There are many more examples of the 6497/8’s rebirth, and it is likely there will are many more yet to come.
Countless purists will dismiss these watches on the grounds of the movement’s simplicity, but the industry must now cater for a more diverse range of demographics than in previous times. I for one am glad to see the 6497/8 being proudly displayed through any case back, because it reminds me of my first experience with watchmaking. Like a first love, it will forever occupy a special place in my heart. It may not be perfect, it may not feature in the watches I wear throughout my life, but whenever the thought of the movement and its rustic charms passes through my mind, it will bring a smile to my face.
Not everything in life, love and watchmaking has to make sense. It is how something makes you feel that counts. And I’m fine with it being that way.

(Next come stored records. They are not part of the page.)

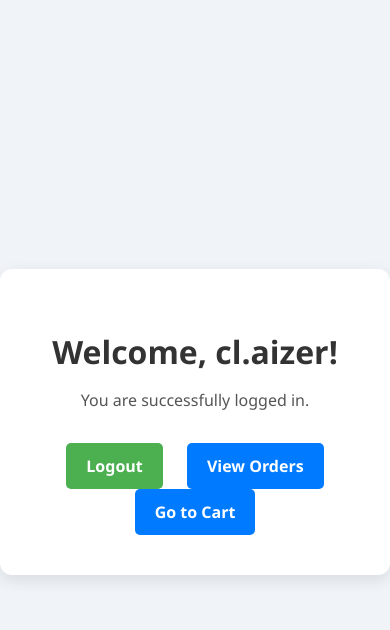
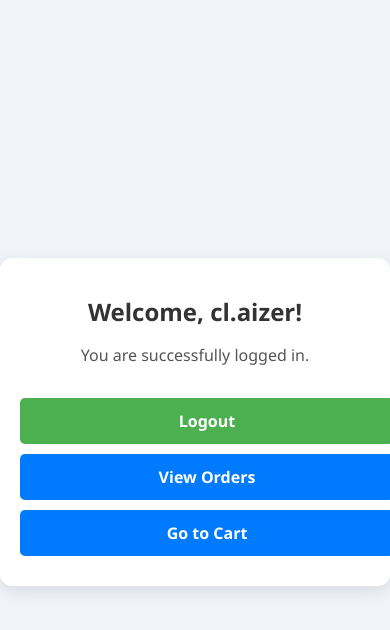
Before and after one commit to kellen-cl/shopfinity, a Django app: template pages/templates/dashboard.html in a window 390 px wide. Shown: the top 630 px of the page. Run offline with Django 5.2, Linux system fonts and the light colour scheme; the template is opened without the code that fills it, so the values that code supplies are empty; a user stored in the database is signed in.

Commit message:
Update dashboard.html

```diff
--- a/pages/templates/dashboard.html
+++ b/pages/templates/dashboard.html
@@ -59,6 +59,46 @@
         .btn-secondary:hover {
             background-color: #0069d9;
         }
+        /* === Responsive Styles for Dashboard === */
+
+        /* Tablets */
+        @media (max-width: 1024px) {
+            .home-container {
+                padding: 30px;
+            }
+
+            h1 {
+                font-size: 1.8rem;
+            }
+
+            .btn {
+                margin: 10px 5px;
+            }
+        }
+
+        /* Phones */
+        @media (max-width: 768px) {
+            .home-container {
+                padding: 20px;
+                width: 90%;
+            }
+
+            h1 {
+                font-size: 1.5rem;
+            }
+
+            p {
+                font-size: 1rem;
+            }
+
+            .btn {
+                display: block;
+                width: 100%;
+                margin: 10px 0;
+                padding: 12px;
+            }
+        }
+
     </style>
 </head>
 <body>
```
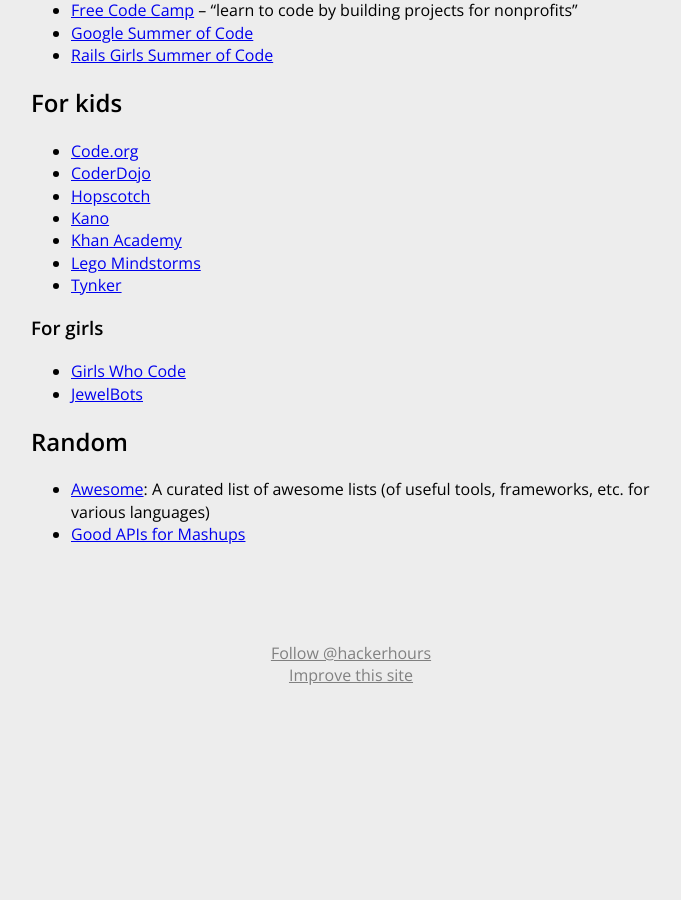
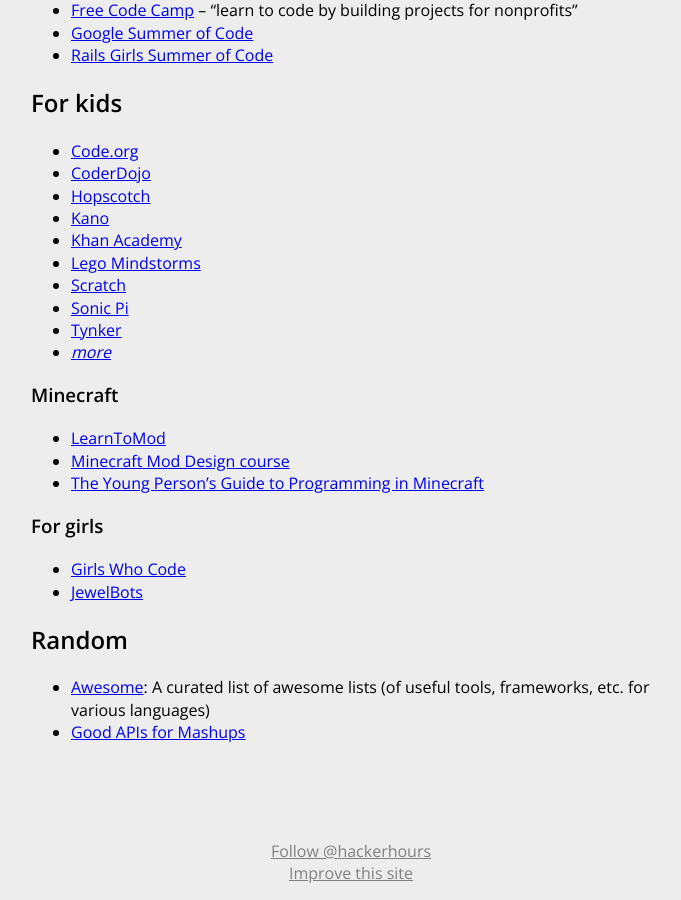
Before and after one commit to HackerHours/hackerhours.org, a Jekyll site: the page built from resources.md, in a window 1280 px wide and 900 px high, scrolled down 3230 px. Shown: the whole window, without its empty margins (289-970 px from the left). Built offline with Jekyll 4.4.1, drawn with Linux system fonts in a browser that asks for light colours; comment, search, counter and statistics services are not loaded; before the commit the page ends 3932 px from its top, so only the background shows below that.

Commit message:
add more resources for kids

```diff
--- a/resources.md
+++ b/resources.md
@@ -135,7 +135,16 @@
 * [Kano](http://us.kano.me/)
 * [Khan Academy](https://www.khanacademy.org/computing/)
 * [Lego Mindstorms](http://mindstorms.lego.com)
+* [Scratch](https://scratch.mit.edu/)
+* [Sonic Pi](http://sonic-pi.net/)
 * [Tynker](https://www.tynker.com/)
+* [_more_](https://www.edsurge.com/research/guides/teaching-kids-to-code)
+
+### Minecraft
+
+* [LearnToMod](http://www.learntomod.com/)
+* [Minecraft Mod Design course](http://www.youthdigital.com/minecraft-mod-design.html)
+* [The Young Person's Guide to Programming in Minecraft](https://github.com/walterhiggins/ScriptCraft/blob/master/docs/YoungPersonsGuideToProgrammingMinecraft.md#the-young-persons-guide-to-programming-in-minecraft)
 
 ### For girls
 
```
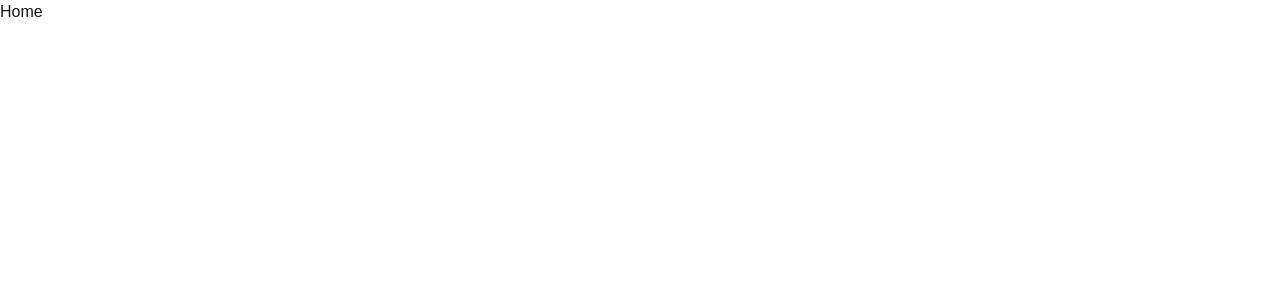
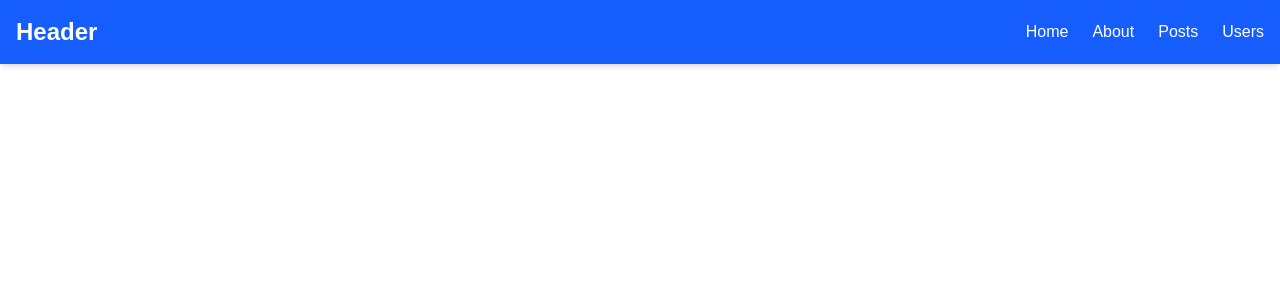
Before and after one commit to Kaydev-cmd/alx-project-0x02-setup, a Next.js app in the folder alx-project-0x02/: page / in a window 1280 px wide. Shown: the top 300 px of the page. Built offline with nearby package versions, Linux system fonts and the light colour scheme.

Commit message:
feat: render Header component

```diff
--- a/alx-project-0x02/pages/index.tsx
+++ b/alx-project-0x02/pages/index.tsx
@@ -1,5 +1,6 @@
 import Image from "next/image";
 import { Geist, Geist_Mono } from "next/font/google";
+import Header from "@/components/layout/Header";
 
 // const geistSans = Geist({
 //   variable: "--font-geist-sans",
@@ -12,7 +13,7 @@ import { Geist, Geist_Mono } from "next/font/google";
 // });
 
 const Home: React.FC = () => {
-  return <div>Home</div>;
+  return <Header />;
 };
 
 export default Home;
```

Is the dial schematic accurate? The 12 is indicated as next to something that resembles a crown designation which is clearly a mistake. Was the crown intended to be signified at the 3 in which case this would be an ETA6498 schematic or was the printed 12 intended to be where the printed 9 is in which case the 6 subdial would become the 9 and would be more accurate for an ETA6497? I’ve been looking everywhere for an ETA 6497 dial schematic and this one is throwing me off.